- _Work order_:
Make an exact copy of the records that follow, with each picture omitted.

- _Given records_:
______

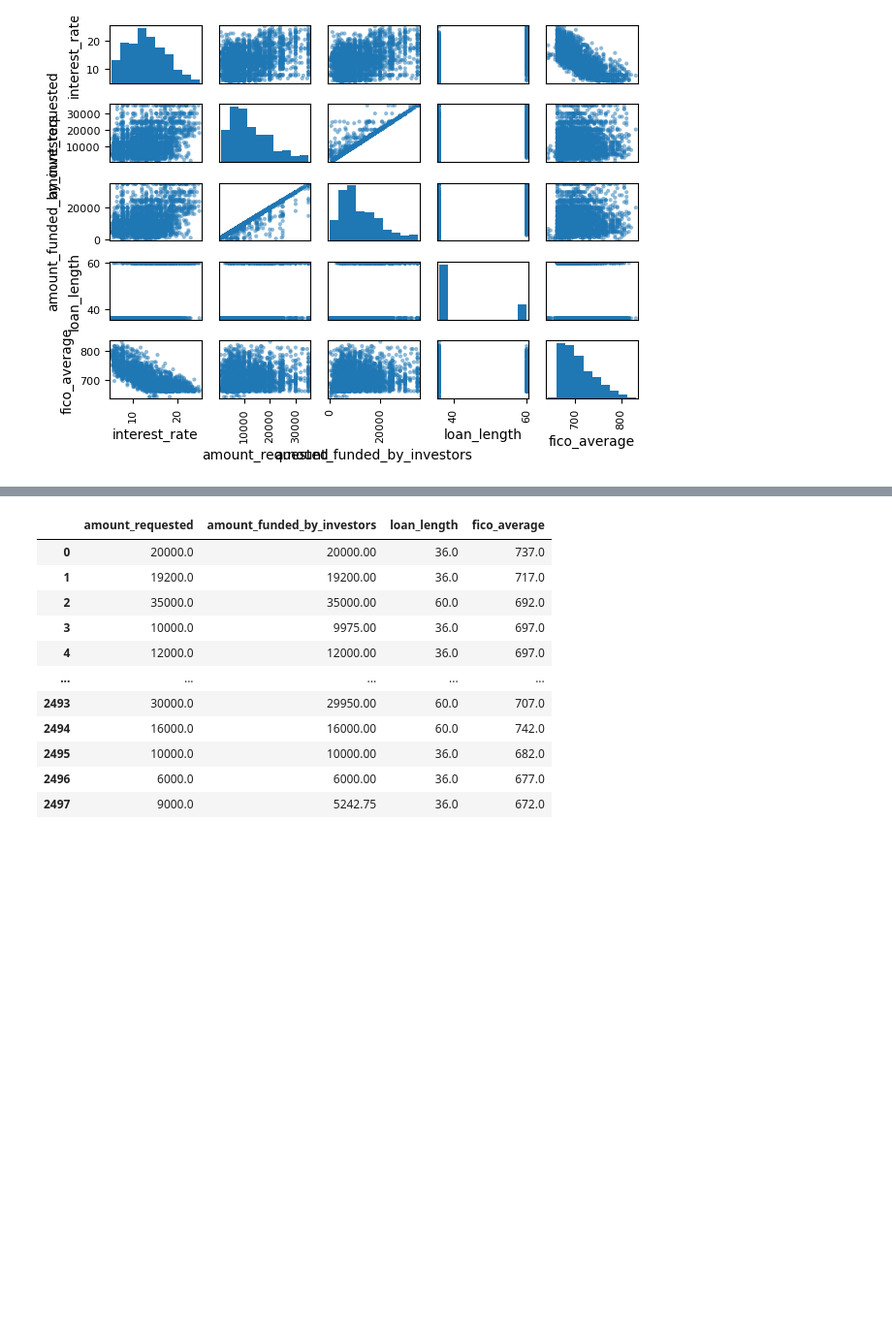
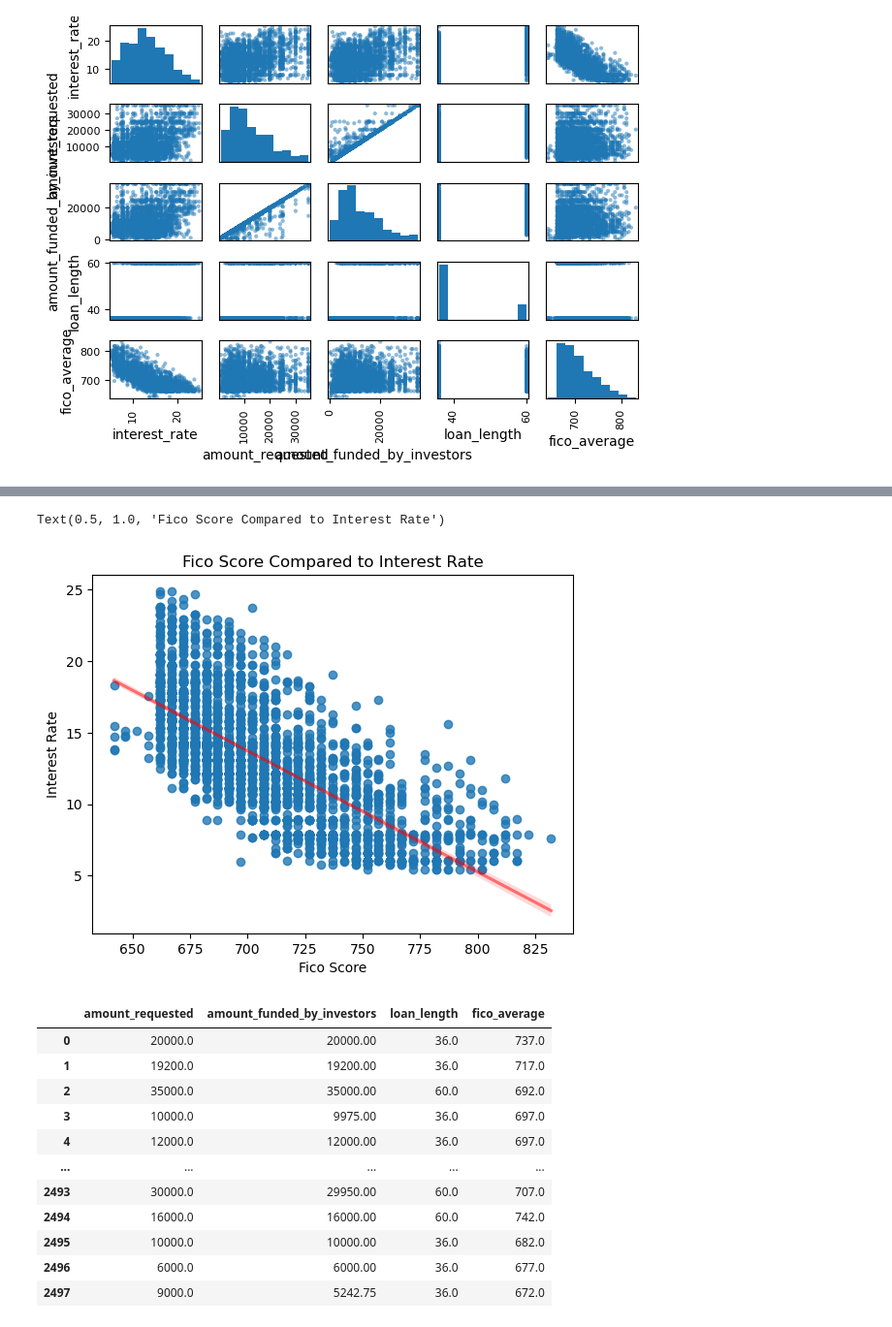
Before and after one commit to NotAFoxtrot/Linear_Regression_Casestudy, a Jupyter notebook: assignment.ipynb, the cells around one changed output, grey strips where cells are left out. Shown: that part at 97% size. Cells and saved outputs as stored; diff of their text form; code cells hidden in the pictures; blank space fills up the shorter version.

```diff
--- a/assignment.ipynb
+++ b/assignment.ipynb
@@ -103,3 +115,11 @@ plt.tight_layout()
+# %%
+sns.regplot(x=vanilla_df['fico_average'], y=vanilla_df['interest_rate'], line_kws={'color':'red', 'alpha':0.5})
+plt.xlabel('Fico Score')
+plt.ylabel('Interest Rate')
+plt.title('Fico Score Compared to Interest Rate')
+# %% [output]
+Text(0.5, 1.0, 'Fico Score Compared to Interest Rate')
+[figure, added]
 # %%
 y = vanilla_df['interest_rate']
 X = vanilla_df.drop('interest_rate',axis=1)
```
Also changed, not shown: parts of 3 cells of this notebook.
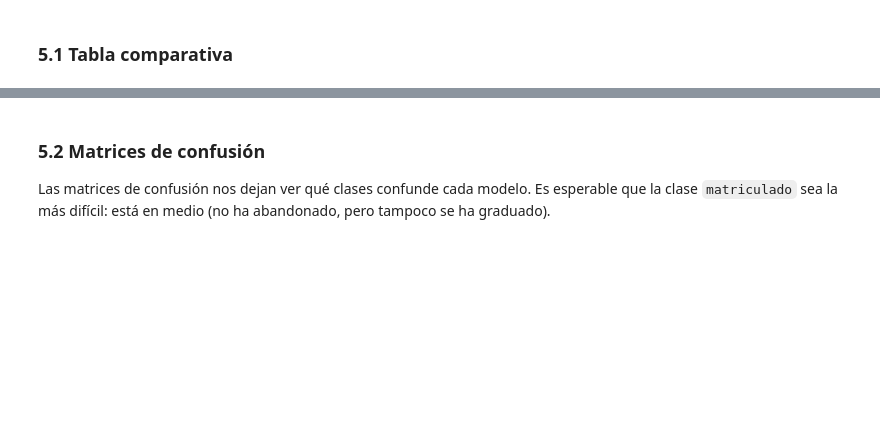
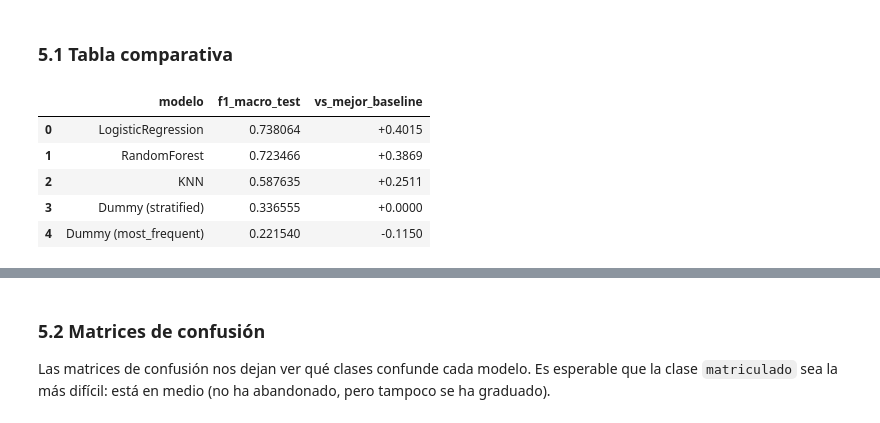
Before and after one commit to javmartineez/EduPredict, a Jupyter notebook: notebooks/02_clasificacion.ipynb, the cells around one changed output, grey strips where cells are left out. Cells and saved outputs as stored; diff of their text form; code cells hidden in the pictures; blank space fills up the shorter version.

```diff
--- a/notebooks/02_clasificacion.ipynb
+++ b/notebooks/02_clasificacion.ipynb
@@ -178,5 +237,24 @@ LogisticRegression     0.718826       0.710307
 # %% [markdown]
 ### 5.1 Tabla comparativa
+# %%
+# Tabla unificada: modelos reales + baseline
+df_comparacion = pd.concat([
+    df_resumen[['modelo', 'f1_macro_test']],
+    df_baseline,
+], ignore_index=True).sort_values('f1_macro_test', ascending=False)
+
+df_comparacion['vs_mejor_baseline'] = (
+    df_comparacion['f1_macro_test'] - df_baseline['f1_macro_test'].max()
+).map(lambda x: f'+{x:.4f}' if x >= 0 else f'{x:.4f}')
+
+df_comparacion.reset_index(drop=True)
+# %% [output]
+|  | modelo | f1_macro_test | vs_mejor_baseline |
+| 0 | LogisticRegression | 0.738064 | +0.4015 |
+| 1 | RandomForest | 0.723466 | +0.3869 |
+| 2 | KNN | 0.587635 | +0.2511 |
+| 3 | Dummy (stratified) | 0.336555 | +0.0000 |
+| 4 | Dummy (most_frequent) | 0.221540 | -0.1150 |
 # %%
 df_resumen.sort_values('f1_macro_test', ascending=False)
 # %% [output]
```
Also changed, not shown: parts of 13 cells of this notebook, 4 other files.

______

- _Response_:
Before and after one commit to NotAFoxtrot/Linear_Regression_Casestudy, a Jupyter notebook: assignment.ipynb, the cells around one changed output, grey strips where cells are left out. Shown: that part at 97% size. Cells and saved outputs as stored; diff of their text form; code cells hidden in the pictures; blank space fills up the shorter version.

```diff
--- a/assignment.ipynb
+++ b/assignment.ipynb
@@ -103,3 +115,11 @@ plt.tight_layout()
+# %%
+sns.regplot(x=vanilla_df['fico_average'], y=vanilla_df['interest_rate'], line_kws={'color':'red', 'alpha':0.5})
+plt.xlabel('Fico Score')
+plt.ylabel('Interest Rate')
+plt.title('Fico Score Compared to Interest Rate')
+# %% [output]
+Text(0.5, 1.0, 'Fico Score Compared to Interest Rate')
+[figure, added]
 # %%
 y = vanilla_df['interest_rate']
 X = vanilla_df.drop('interest_rate',axis=1)
```
Also changed, not shown: parts of 3 cells of this notebook.
Before and after one commit to javmartineez/EduPredict, a Jupyter notebook: notebooks/02_clasificacion.ipynb, the cells around one changed output, grey strips where cells are left out. Cells and saved outputs as stored; diff of their text form; code cells hidden in the pictures; blank space fills up the shorter version.

```diff
--- a/notebooks/02_clasificacion.ipynb
+++ b/notebooks/02_clasificacion.ipynb
@@ -178,5 +237,24 @@ LogisticRegression     0.718826       0.710307
 # %% [markdown]
 ### 5.1 Tabla comparativa
+# %%
+# Tabla unificada: modelos reales + baseline
+df_comparacion = pd.concat([
+    df_resumen[['modelo', 'f1_macro_test']],
+    df_baseline,
+], ignore_index=True).sort_values('f1_macro_test', ascending=False)
+
+df_comparacion['vs_mejor_baseline'] = (
+    df_comparacion['f1_macro_test'] - df_baseline['f1_macro_test'].max()
+).map(lambda x: f'+{x:.4f}' if x >= 0 else f'{x:.4f}')
+
+df_comparacion.reset_index(drop=True)
+# %% [output]
+|  | modelo | f1_macro_test | vs_mejor_baseline |
+| 0 | LogisticRegression | 0.738064 | +0.4015 |
+| 1 | RandomForest | 0.723466 | +0.3869 |
+| 2 | KNN | 0.587635 | +0.2511 |
+| 3 | Dummy (stratified) | 0.336555 | +0.0000 |
+| 4 | Dummy (most_frequent) | 0.221540 | -0.1150 |
 # %%
 df_resumen.sort_values('f1_macro_test', ascending=False)
 # %% [output]
```
Also changed, not shown: parts of 13 cells of this notebook, 4 other files.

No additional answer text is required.